I’m a French and Italian major with certificates in Humanistic Studies and Creative Writing.
Role(s) held in the Humanistic Studies Program:
Certificate Student, Humanities Mentor, Symposiarch
Activities on campus:
I work at Marquand Library and I am a member of Scully Co-op.
Why I decided to study the humanities:
I decided to study the humanities because I think life is best lived in an interdisciplinary way. Approaching a problem by using one discipline is pretty fruitless, and I believe that being exposed to literature, art, religion, history, philosophy, theology, and others during my studies provided me with tools to think about problems that came from every corner of the academic world.
What I have gained from the humanities:
I’ve gained from the study of the humanities a deep appreciation of the interconnectedness of thought throughout history. I’ve read some of the “building block” texts of Western thought, like Aristotle or Homer, and by working chronologically through other, later texts, you can follow the thread of thoughts from centuries beforehand. To see all of this synthesize into contemporary thought is very exciting and satisfying.
My fall junior paper was entitled “The Woman Cut in Pieces: The Imaginative Extrapolations of the 19th Century Parisian Press.” This paper explored the intimate relationship between the popular press and violent crime in 19th century Paris. It took as a case study “la femme coupée en morceaux,” the murder and dismembering of a Parisian woman by her male companion, and analyzed the myriad newspapers that reported on and spectacularized this crime. Journalists of the time borrowed a lot from fiction in their reporting. I used the online archive RetroNews to chart how this woman’s murder grew from a small detail to front-page news, and how the frenzy and dramatization of the crime ultimately helped to identify her and find her killer.
My spring junior paper is entitled “An Affront to Public Decency and to Good Readers: The Obscenity Trial of Madame Bovary Revisited.” Starting with an important work in the 19th-century French literary canon, Gustave Flaubert’s Madame Bovary, I studied, in lieu of the book itself, its fascinating obscenity trial. Imperial prosecutor Ernest Pinard indicted the author for the book’s “lascivious color” with the letter of the law. I argue however that the real, unpunishable culprit was the fictional heroine Emma Bovary.

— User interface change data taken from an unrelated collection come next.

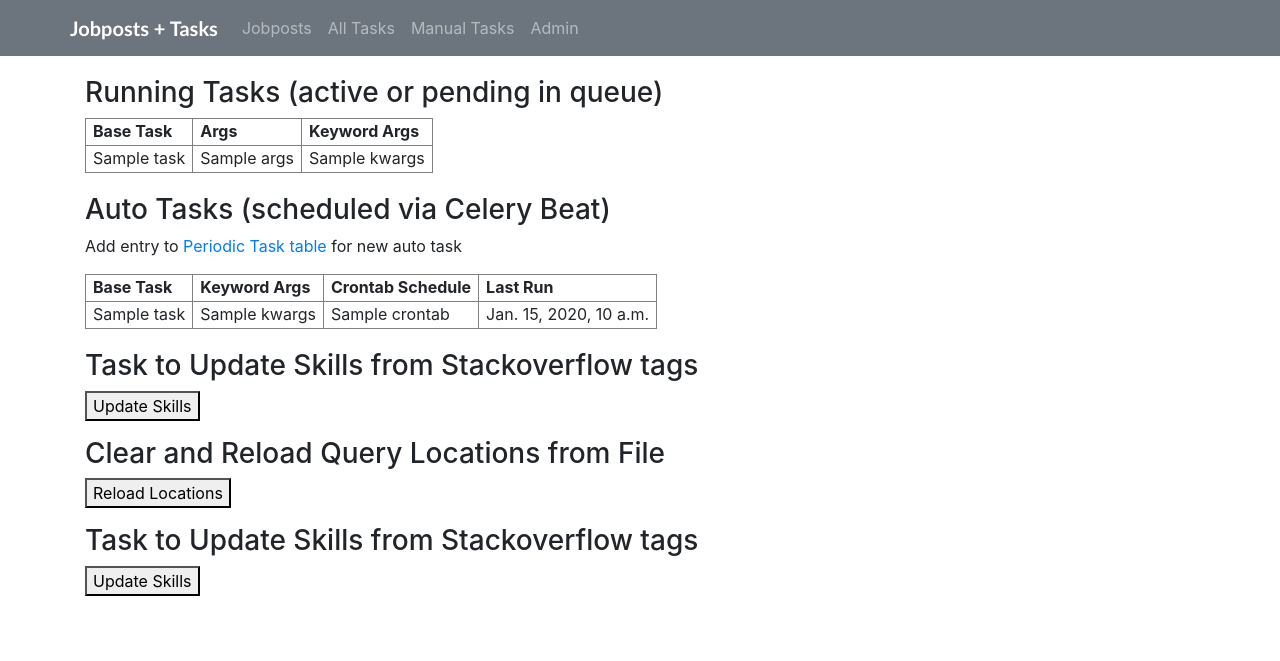
After one commit to awcrosby/jobpost_data, a Django app: template djangosite/home/templates/home/all_tasks.html in a window 1280 px wide. The commit adds this page. Shown: the top 661 px of the page. Run offline with Django 3.2, Linux system fonts and the light colour scheme; the template is opened without the code that fills it: most values are stand-ins (such as "Sample title", 1, 10 or a date in 2020); parts of the project's set-up code (start-up, migrations or seed data) failed here and were passed over; some libraries are stand-ins or nearby versions.

Commit message:
adding tracking of all running tasks, and separate display of auto and manual tasks... update UI with navbar and links

```diff
--- a/djangosite/home/static/style.css
+++ b/djangosite/home/static/style.css
@@ -1,8 +1,14 @@
 .clearfix:after { content: '';  clear: both;  display: table; }
 
-h3 { text-decoration: underline; }
+.container { padding: 20px 0 50px 0; }
 
-table, th, td { border: 1px solid gray; border-collapse: collapse; padding: 1px 3px 2px 3px; }
+/* css for fixed and centered navbar */
+body { padding-top: 56px; }
+nav .container { padding: 0; }
+.navbar-brand { font-family: "Trebuchet MS", Helvetica, sans-serif; font-weight: bolder }
+
+table, th, td { border: 1px solid gray; border-collapse: collapse; padding: 0px 7px 2px 7px; }
+table { margin-bottom: 20px; }
 
 .progressbar { background-color: #aaa; border-radius: 5px; width: 105px; }
 .bar-inner { background-color: #085; border-radius: 5px; }
--- /dev/null
+++ b/djangosite/home/templates/home/all_tasks.html
@@ -0,0 +1,91 @@
+{% extends 'home/base.html' %}
+{% block content %}
+
+{% load my_filters %}
+
+<div id="running_tasks">
+  <h3>Running Tasks (active or pending in queue)</h3>
+  {% if running_tasks %}
+  <table>
+    <tr>
+      <th>Base Task</th>
+      <th>Args</th>
+      <th>Keyword Args</th>
+    </tr>
+    {% for task in running_tasks %} <tr>
+      <td>{{ task.name }}</td>
+      <td>{{ task.args }}</td>
+      <td>{{ task.kwargs }}</td>
+    </tr>{% endfor %}
+  </table>
+  {% else %}
+    <p>No running tasks</p>
+  {% endif %}
+</div>
+
+<div id="auto_tasks">
+  <h3>Auto Tasks (scheduled via Celery Beat)</h3>
+  <p>Add entry to <a href="/admin/django_celery_beat/periodictask/">Periodic Task table</a> for new auto task</p>
+  <table>
+    <tr>
+      <th>Base Task</th>
+      <th>Keyword Args</th>
+      <th>Crontab Schedule</th>
+      <th>Last Run</th>
+    </tr>
+    {% for task in auto_tasks %}<tr>
+      <td>{{ task.task }}</td>
+      <td>{{ task.kwargs }}</td>
+      <td>{{ task.crontab }}</td>
+      <td>{{ task.last_run_at }}</td>
+    </tr>{% endfor %}
+
+  </table>
+</div>
+
+<section class="button-updates">
+  <h3>Task to Update Skills from Stackoverflow tags</h3>
+  <button id="update_skills">Update Skills</button>
+  <p id="skills_msg"></p>
+</section>
+
+<section class="button-updates">
+  <h3>Clear and Reload Query Locations from File</h3>
+  <button id="reload_locations">Reload Locations</button>
+  <p id="loc_msg"></p>
+</section>
+
+<section class="button-updates">
+  <h3>Task to Update Skills from Stackoverflow tags</h3>
+  <button id="update_skills">Update Skills</button>
+  <p id="skills_msg"></p>
+</section>
+
+{% endblock %}
+
+
+{% block javascript %}
+<script>
+  // start skills update task
+  $('#update_skills').click(function() {
+    $(this).attr('disabled', true)
+    $.ajax({
+      url: '{% url "skills_update" %}',
+      success: function(data) {
+        $('#skills_msg').html(data.response);
+      }
+    });
+  });
+
+  // reload locations
+  $('#reload_locations').click(function() {
+    $(this).attr('disabled', true)
+    $.ajax({
+      url: '{% url "reload_locations" %}',
+      success: function(data) {
+        $('#loc_msg').html(data.response);
+      }
+    });
+  });
+</script>
+{% endblock %}
--- a/djangosite/home/templates/home/base.html
+++ b/djangosite/home/templates/home/base.html
@@ -8,37 +8,55 @@
   <meta name="viewport" content="width=device-width, initial-scale=1.0">
   <meta http-equiv="X-UA-Compatible" content="ie=edge">
 
-  <script src="https://ajax.googleapis.com/ajax/libs/jquery/3.2.1/jquery.min.js"></script>
+  <!-- Jquery non-slim needed for Manual Task polling -->
+  <script src="https://code.jquery.com/jquery-3.2.1.min.js"
+          integrity="sha256-hwg4gsxgFZhOsEEamdOYGBf13FyQuiTwlAQgxVSNgt4="
+          crossorigin="anonymous"></script>
 
   <script src="{% static 'd3/d3.js' %}"></script>
   <script src="{% static 'd3/d3.layout.cloud.js' %}"></script>
   <script src="{% static 'd3/d3.wordcloud.js' %}"></script>
 
-  <title>Tech Job Post Analysis</title>
+  <title>Jobposts + Tasks</title>
 
   <link rel="stylesheet" type="text/css" href="{% static 'style.css' %}" />
+
+  <!-- CSS and JS for Bootstrap -->
+  <link rel="stylesheet" href="https://maxcdn.bootstrapcdn.com/bootstrap/4.0.0/css/bootstrap.min.css" integrity="sha384-Gn5384xqQ1aoWXA+058RXPxPg6fy4IWvTNh0E263XmFcJlSAwiGgFAW/dAiS6JXm" crossorigin="anonymous">
+  <script src="https://cdnjs.cloudflare.com/ajax/libs/popper.js/1.12.9/umd/popper.min.js" integrity="sha384-ApNbgh9B+Y1QKtv3Rn7W3mgPxhU9K/ScQsAP7hUibX39j7fakFPskvXusvfa0b4Q" crossorigin="anonymous"></script>
+  <script src="https://maxcdn.bootstrapcdn.com/bootstrap/4.0.0/js/bootstrap.min.js" integrity="sha384-JZR6Spejh4U02d8jOt6vLEHfe/JQGiRRSQQxSfFWpi1MquVdAyjUar5+76PVCmYl" crossorigin="anonymous"></script>
 </head>
 
 <body>
-  <header class="container center-align">
-    <h3>Tech Job Post Analysis</h3>
-  </header>
+  <nav class="navbar fixed-top navbar-expand-sm navbar-dark bg-secondary">
+   <div class="container">
+    <a class="navbar-brand" href="/">Jobposts + Tasks</a>
+    <button class="navbar-toggler" type="button" data-toggle="collapse" data-target="#navbarNav" aria-controls="navbarNav" aria-expanded="false" aria-label="Toggle navigation">
+      <span class="navbar-toggler-icon"></span>
+    </button>
+    <div class="collapse navbar-collapse" id="navbarNav">
+     <ul class="navbar-nav">
+      <li class="nav-item">
+        <a class="nav-link" href="/">Jobposts</a>
+      </li>
+      <li class="nav-item">
+        <a class="nav-link" href="/all_tasks">All Tasks</a>
+      </li>
+      <li class="nav-item">
+        <a class="nav-link" href="/manual_tasks">Manual Tasks</a>
+      </li>
+      <li class="nav-item">
+        <a class="nav-link" href="/admin">Admin</a>
+      </li>
+     </ul>
+    </div>
+   </div>
+  </nav>
+
   <div class="container">
     {% block content %} {% endblock %}
-    <br><br>
-    <footer>
-      <a class="center-align" href="/">Query Jobposts</a> |
-      <a class="center-align" href="/scraper">Scraper</a> |
-      <a class="center-align" href="/auto_scraper">Auto Scraper</a> |
-      <a class="center-align" href="/skills">Skills</a> |
-      <a class="center-align" href="/admin">Admin</a>
-    </footer>
   </div>
 
-  <script
-			  src="https://code.jquery.com/jquery-3.2.1.min.js"
-			  integrity="sha256-hwg4gsxgFZhOsEEamdOYGBf13FyQuiTwlAQgxVSNgt4="
-			  crossorigin="anonymous"></script>
   {% block javascript %} {% endblock %}
 </body>
 
--- a/djangosite/home/templates/home/scraper.html
+++ b/djangosite/home/templates/home/manual_tasks.html
@@ -1,7 +1,6 @@
 {% extends 'home/base.html' %}
 {% block content %}
-
-<p>Select parameter set to scrape:</p>
+<p>Add entry to <a href="/admin/home/scraperparams/">Scraper Params table</a> for new manual task</p>
 
 <table>
   <tr>
@@ -32,8 +31,8 @@
     </tr>
   {% endfor %}
 </table>
+{% endblock %}
 
-{% endblock %}
 
 {% block javascript %}
 <script>
--- a/djangosite/home/text_proc.py
+++ b/djangosite/home/text_proc.py
@@ -38,6 +38,9 @@ def get_word_count(dataset):
             fieldwords = re.split('\-| |,|\. |; |: |\/|\n|\(|\)', doc[field])
             docwords = docwords.union(set(fieldwords))
         allwords.extend(docwords)
+        if time.time()-start > 30:
+            print('timeout while scanning query dataset')
+            return 'timeout'
     print('parse {}, TIME: {:.3f}s'.format(len(allwords), time.time()-start))
     allwords = [w.lower() for w in allwords]
     allwords = [w for w in allwords if w not in stops]
--- a/djangosite/home/urls.py
+++ b/djangosite/home/urls.py
@@ -1,12 +1,13 @@
 from django.urls import path
-from . import views
+from . import views, utils
 
 urlpatterns = [
     path('', views.index, name='index'),
-    path('scraper/', views.scraper, name='scraper'),
-    path('skills/', views.skills, name='skills'),
-    path('auto_scraper/', views.auto_scraper, name='auto_scraper'),
+    path('manual_tasks/', views.manual_tasks, name='manual_tasks'),
+    path('all_tasks/', views.all_tasks, name='all_tasks'),
     path('reset_scraper_schedule/', views.reset_scraper_schedule, name='reset_scraper_schedule'),
-    path('ajax/get_task_progress/', views.get_task_progress, name='get_task_progress'),
-    path('ajax/start_scraper/', views.start_scraper, name='start_scraper'),
+    path('ajax/skills_update/', utils.skills_update, name='skills_update'),
+    path('ajax/reload_locations/', utils.reload_locations, name='reload_locations'),
+    path('ajax/get_task_progress/', utils.get_task_progress, name='get_task_progress'),
+    path('ajax/start_scraper/', utils.start_scraper, name='start_scraper'),
 ]
```
Also changed, not shown: djangosite/home/templates/home/auto_scraper.html (deleted, +0 -48 lines), djangosite/home/templates/home/index.html (+9 -8 lines), djangosite/home/utils.py (+69 -0 lines), djangosite/home/views.py (+14 -64 lines), 1 other file.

Just as Emma mistook literature for life by her obsession with fiction, Pinard makes the same critical mistake by believing that Flaubert’s character posed an inestimable danger to French society, particularly women.
Seeing that I am earning a certificate in Creative Writing, and enjoy writing fiction of my own, it was so wonderful to be able to research and write about fiction even in my academic work. My first JP was about the real world fictionalized, my second about the fictional world realized. I feel lucky to have selected such interesting topics.